53900. Wittgenstein Workshop. James Conant, Michael Kremer

59920. Formal Philosophy Workshop. Kevin Davey, William Tait.

59909. Practical Philosophy Workshop. Agnes Callard, Dan Brudney

Semantics and Philosophy of Language Workshop. Josef Stern, Malte Willer, Chris Kennedy (Linguistics) and Anastasia Giannakidou (Linguistics)

59900. Contemporary Philosophy Workshop. Ben Laurenece

59910. Ancient Greek and Roman Philosophy Workshop. Agnes Callard, Elizabeth Asmis

59100.. German Philosophy Workshop. James Conant, Robert Pippin

51200. Law Philosophy Workshop. Ben Laurence, Brian Leiter (Law)

58609. Contemporary European Philosophy.  Ryan Coyne (Divinity)

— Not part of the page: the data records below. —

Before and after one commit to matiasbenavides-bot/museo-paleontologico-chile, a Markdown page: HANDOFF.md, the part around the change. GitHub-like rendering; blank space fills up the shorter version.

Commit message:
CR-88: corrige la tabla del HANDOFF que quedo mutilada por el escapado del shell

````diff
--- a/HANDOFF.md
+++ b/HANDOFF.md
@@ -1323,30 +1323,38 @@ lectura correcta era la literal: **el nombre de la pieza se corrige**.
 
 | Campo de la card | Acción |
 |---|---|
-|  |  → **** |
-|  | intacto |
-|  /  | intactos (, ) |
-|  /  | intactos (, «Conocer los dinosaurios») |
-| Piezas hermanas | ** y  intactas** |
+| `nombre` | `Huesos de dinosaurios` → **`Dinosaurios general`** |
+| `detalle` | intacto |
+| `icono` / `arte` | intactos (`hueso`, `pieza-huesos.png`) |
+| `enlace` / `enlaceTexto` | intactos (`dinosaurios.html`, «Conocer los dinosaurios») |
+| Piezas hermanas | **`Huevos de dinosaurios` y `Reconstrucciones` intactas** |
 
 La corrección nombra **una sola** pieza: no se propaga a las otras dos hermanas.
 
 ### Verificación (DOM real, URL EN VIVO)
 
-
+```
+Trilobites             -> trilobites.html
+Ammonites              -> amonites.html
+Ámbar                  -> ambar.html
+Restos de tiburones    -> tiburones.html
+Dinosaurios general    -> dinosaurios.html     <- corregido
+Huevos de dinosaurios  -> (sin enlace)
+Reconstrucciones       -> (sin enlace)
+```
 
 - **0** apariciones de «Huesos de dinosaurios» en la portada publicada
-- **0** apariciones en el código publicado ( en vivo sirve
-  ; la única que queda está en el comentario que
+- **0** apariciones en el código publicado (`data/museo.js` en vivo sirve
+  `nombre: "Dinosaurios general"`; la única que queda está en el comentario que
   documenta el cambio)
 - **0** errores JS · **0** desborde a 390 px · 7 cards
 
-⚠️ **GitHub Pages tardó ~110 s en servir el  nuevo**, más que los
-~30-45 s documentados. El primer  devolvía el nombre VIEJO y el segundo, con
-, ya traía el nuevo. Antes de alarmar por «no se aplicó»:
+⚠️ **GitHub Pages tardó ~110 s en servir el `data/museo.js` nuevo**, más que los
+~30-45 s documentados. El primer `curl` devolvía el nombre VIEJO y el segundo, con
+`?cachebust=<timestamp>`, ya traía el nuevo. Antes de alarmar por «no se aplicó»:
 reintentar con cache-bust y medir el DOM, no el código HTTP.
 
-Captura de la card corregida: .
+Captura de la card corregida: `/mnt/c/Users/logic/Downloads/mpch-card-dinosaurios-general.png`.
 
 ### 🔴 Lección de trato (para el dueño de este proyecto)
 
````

59200. (=SCTH 59200). Literature and Philosophy Workshop. Robert Pippin.